ASSIGNMENT:
For the material below, reproduce exactly each line from the one that has "style H fill:#B0C4DE,stroke:#4169E1,stroke-width:3px,color:#000" through the one that has "docs(product-guide): update guide", and no others; pictures stay out.
** Opening DATASET RECORDS block **
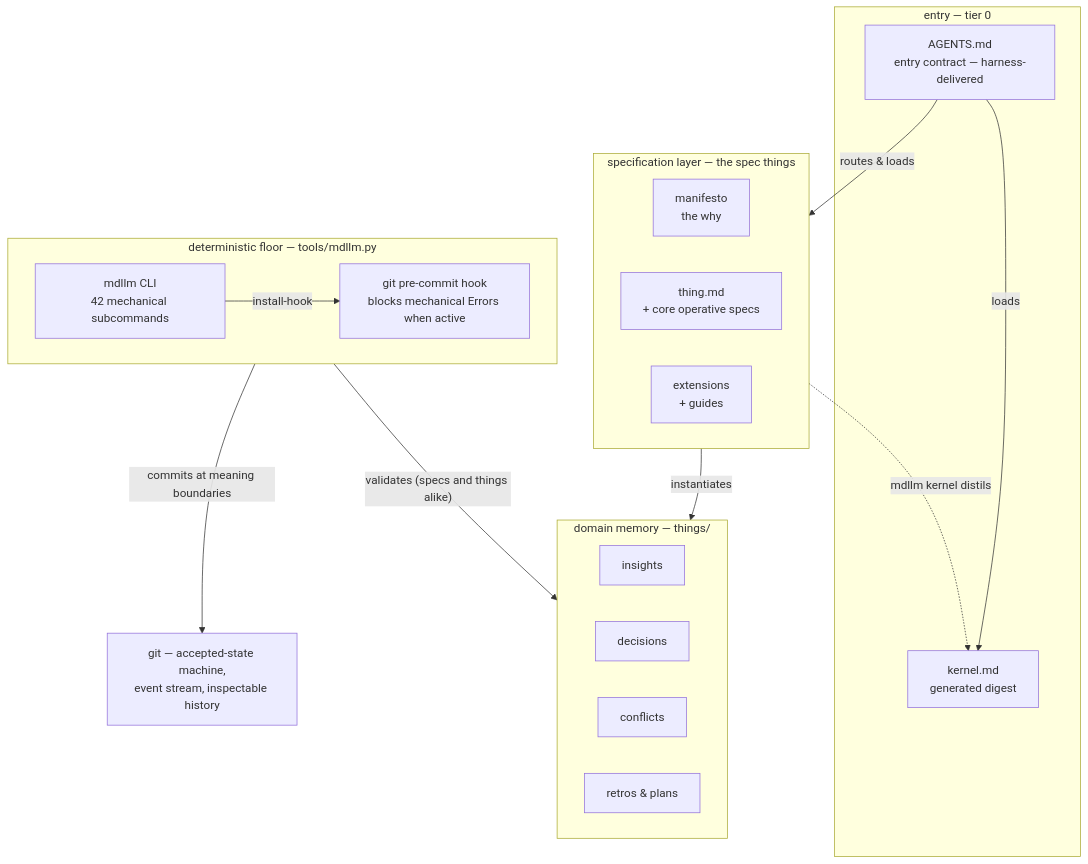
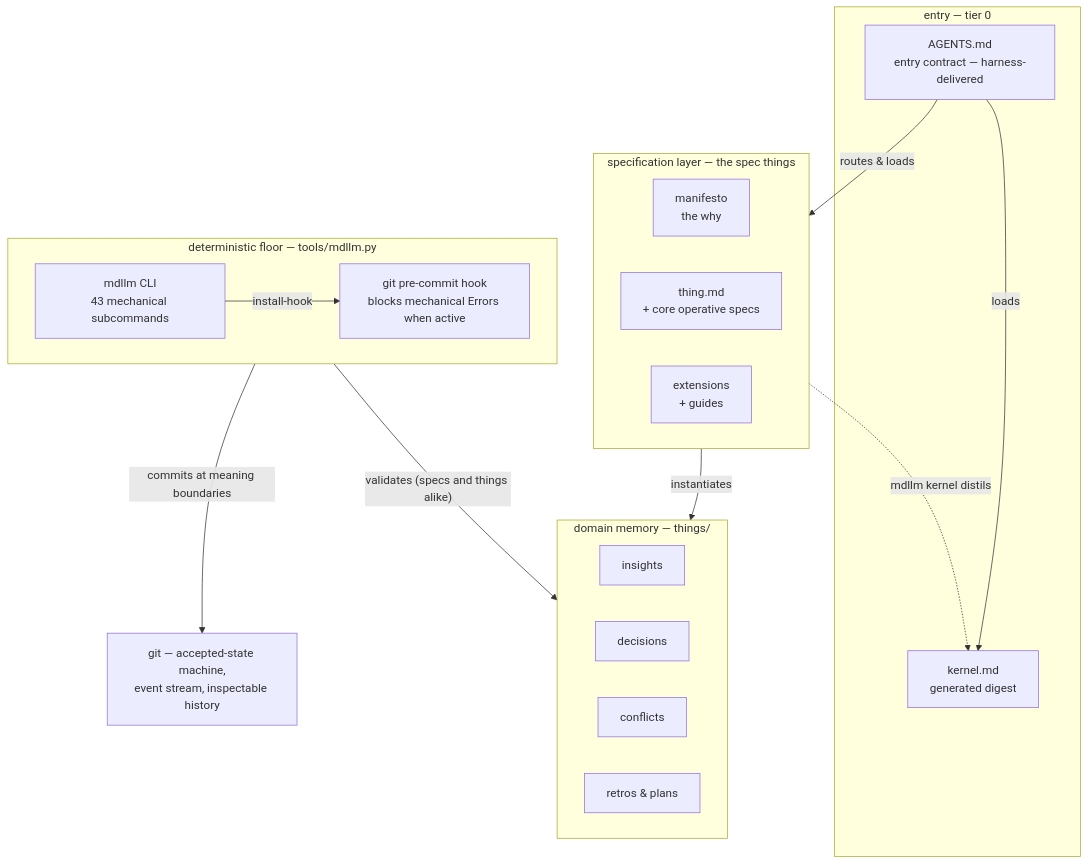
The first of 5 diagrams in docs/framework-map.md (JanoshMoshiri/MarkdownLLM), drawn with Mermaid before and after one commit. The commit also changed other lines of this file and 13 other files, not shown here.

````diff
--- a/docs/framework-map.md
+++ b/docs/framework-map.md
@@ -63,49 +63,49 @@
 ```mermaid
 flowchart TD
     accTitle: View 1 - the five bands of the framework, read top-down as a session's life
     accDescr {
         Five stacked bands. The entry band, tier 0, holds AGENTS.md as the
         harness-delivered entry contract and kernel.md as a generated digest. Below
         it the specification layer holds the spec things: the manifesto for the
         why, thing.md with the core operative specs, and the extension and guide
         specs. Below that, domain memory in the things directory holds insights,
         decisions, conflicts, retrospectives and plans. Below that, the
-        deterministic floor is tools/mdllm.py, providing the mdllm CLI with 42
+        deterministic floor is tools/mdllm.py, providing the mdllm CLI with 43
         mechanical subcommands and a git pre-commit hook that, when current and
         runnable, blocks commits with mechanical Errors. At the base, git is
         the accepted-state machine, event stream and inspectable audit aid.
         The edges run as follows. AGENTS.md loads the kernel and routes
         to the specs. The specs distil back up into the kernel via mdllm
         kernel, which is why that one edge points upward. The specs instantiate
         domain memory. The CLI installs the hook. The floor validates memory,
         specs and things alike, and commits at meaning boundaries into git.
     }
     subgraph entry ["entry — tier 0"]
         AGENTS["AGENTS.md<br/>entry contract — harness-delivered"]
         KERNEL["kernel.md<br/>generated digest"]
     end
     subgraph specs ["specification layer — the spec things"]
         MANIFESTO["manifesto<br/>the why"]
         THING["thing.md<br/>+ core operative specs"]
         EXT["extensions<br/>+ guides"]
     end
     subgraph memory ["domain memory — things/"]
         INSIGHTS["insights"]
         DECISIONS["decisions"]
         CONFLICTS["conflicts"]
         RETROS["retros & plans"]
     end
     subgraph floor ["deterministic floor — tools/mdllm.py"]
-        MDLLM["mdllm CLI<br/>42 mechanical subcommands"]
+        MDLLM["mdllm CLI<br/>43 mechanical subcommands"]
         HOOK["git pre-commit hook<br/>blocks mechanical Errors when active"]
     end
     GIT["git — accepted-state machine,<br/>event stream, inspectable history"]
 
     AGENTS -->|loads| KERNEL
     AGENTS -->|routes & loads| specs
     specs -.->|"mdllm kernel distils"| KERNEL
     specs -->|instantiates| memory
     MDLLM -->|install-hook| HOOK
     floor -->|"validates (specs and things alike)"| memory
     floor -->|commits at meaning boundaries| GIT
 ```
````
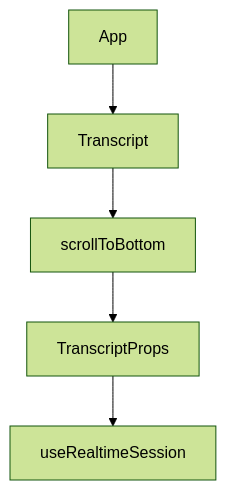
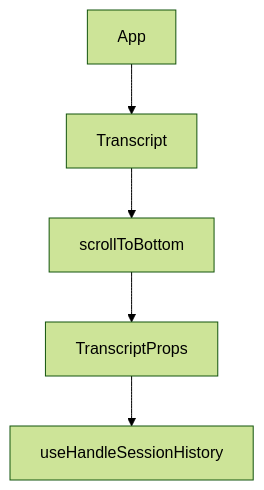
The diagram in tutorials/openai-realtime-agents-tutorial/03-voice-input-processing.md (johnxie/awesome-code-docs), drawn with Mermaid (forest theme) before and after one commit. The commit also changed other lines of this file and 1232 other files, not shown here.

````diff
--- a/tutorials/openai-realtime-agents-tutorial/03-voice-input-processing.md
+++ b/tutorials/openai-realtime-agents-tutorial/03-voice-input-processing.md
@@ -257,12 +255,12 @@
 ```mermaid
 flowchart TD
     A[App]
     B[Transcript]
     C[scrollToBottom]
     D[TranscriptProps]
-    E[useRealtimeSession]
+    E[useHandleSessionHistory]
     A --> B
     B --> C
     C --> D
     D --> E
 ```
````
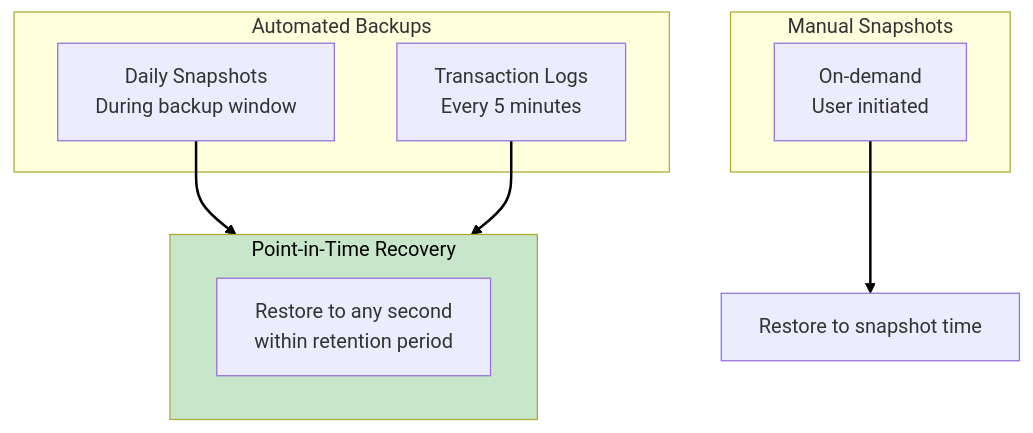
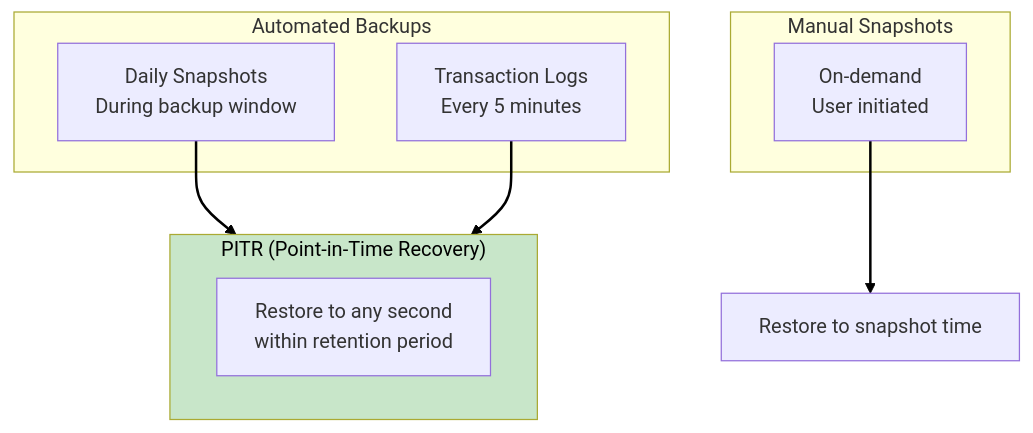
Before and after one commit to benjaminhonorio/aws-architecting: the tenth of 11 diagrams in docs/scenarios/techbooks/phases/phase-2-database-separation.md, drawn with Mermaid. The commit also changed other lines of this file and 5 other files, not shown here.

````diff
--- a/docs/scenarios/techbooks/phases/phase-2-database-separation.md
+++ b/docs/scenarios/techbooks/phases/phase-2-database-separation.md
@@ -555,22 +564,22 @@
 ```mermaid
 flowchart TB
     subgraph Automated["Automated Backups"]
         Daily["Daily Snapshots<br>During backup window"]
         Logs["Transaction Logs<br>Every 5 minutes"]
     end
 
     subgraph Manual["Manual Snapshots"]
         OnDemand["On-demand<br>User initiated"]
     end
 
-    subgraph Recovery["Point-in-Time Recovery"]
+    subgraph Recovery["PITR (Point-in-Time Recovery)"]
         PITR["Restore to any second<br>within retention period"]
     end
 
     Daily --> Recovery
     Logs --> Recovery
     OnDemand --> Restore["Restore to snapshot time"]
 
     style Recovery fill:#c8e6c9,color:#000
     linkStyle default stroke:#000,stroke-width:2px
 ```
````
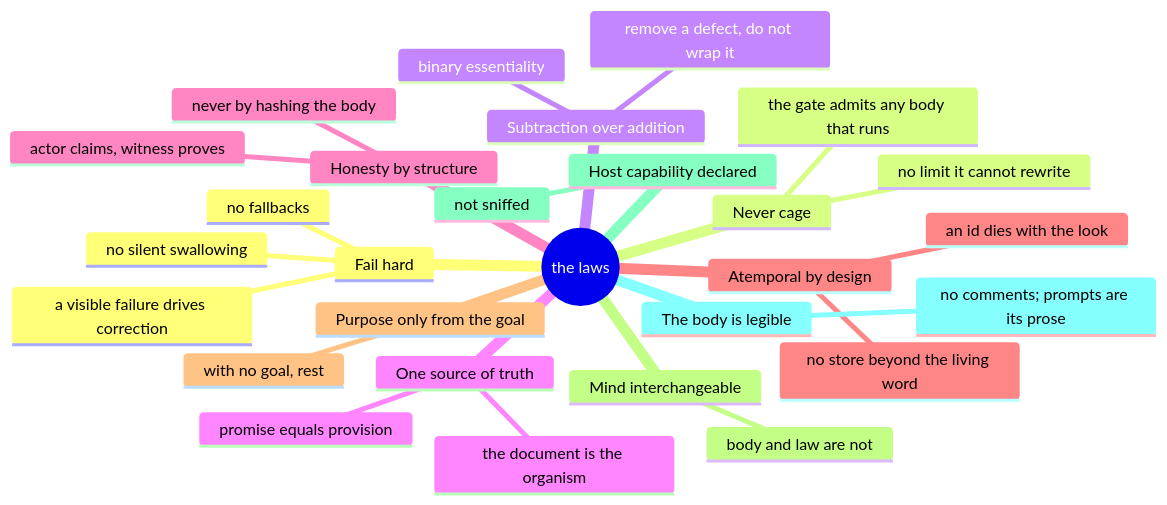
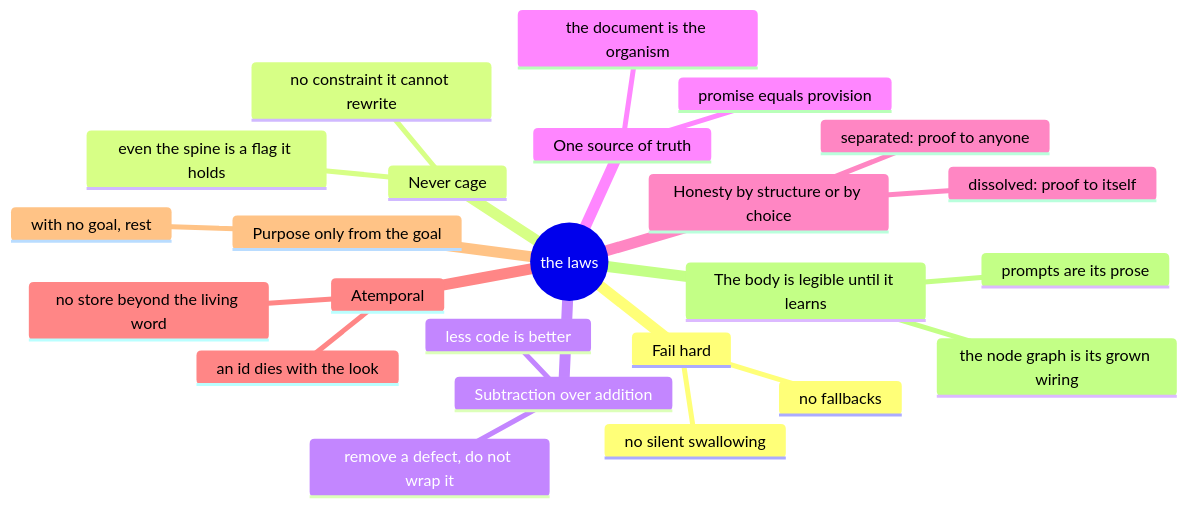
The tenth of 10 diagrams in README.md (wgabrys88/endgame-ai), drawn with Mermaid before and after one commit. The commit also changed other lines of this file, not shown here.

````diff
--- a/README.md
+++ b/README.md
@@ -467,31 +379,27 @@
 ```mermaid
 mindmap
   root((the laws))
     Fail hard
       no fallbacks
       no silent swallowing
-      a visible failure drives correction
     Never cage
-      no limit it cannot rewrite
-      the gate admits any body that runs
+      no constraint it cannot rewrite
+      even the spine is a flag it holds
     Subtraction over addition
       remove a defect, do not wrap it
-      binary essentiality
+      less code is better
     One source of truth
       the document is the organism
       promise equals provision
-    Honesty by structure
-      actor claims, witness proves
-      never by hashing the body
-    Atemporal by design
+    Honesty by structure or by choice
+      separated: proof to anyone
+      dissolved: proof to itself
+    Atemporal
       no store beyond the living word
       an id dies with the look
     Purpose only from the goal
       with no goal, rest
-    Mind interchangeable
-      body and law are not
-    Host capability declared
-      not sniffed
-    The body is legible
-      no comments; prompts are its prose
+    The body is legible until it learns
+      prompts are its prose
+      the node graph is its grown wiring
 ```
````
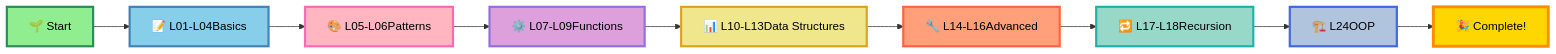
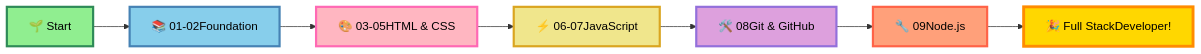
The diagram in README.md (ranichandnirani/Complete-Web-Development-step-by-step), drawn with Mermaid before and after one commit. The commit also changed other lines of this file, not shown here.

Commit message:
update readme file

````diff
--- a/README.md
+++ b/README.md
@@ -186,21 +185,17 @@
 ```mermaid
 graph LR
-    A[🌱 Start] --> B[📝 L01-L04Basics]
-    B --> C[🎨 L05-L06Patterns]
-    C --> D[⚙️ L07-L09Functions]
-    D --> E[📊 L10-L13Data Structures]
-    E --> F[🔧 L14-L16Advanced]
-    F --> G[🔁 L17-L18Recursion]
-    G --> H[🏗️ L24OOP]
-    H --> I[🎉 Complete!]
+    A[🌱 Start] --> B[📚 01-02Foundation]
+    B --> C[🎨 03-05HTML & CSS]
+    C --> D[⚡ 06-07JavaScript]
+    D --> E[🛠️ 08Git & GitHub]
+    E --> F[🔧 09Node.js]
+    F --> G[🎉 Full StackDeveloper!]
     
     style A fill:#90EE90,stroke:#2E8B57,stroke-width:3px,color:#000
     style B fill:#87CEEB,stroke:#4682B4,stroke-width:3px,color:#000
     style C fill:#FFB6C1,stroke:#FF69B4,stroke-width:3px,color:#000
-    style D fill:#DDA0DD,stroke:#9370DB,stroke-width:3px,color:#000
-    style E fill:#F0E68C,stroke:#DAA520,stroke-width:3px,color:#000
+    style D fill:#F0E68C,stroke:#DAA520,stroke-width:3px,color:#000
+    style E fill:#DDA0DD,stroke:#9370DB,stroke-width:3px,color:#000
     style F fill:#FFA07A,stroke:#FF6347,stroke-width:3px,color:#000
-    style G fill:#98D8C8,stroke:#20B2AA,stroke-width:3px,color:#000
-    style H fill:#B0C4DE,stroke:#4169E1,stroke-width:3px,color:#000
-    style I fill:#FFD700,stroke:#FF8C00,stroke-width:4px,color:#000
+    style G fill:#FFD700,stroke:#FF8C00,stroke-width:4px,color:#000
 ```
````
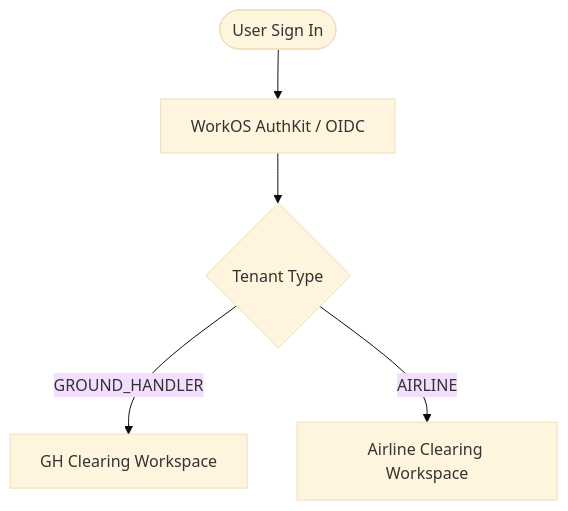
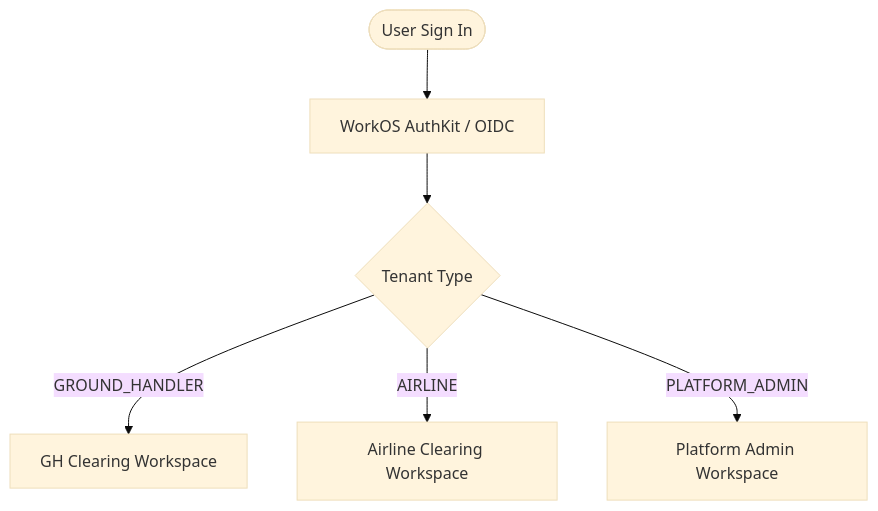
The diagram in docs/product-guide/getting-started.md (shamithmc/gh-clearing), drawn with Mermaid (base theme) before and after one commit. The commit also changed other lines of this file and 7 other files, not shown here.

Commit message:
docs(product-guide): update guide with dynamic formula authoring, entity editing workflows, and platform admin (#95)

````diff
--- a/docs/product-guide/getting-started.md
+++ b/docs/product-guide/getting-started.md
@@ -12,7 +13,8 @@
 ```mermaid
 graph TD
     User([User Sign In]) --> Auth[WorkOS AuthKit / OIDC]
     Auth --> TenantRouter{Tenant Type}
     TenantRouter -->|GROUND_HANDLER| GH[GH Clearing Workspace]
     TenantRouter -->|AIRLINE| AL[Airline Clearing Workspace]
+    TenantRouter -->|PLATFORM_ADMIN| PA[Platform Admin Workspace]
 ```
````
** Closing DATASET RECORDS block **
PROBLEM SOLUTION:
-    style H fill:#B0C4DE,stroke:#4169E1,stroke-width:3px,color:#000
-    style I fill:#FFD700,stroke:#FF8C00,stroke-width:4px,color:#000
+    style G fill:#FFD700,stroke:#FF8C00,stroke-width:4px,color:#000
 ```
````
The diagram in docs/product-guide/getting-started.md (shamithmc/gh-clearing), drawn with Mermaid (base theme) before and after one commit. The commit also changed other lines of this file and 7 other files, not shown here.

Commit message:
docs(product-guide): update guide with dynamic formula authoring, entity editing workflows, and platform admin (#95)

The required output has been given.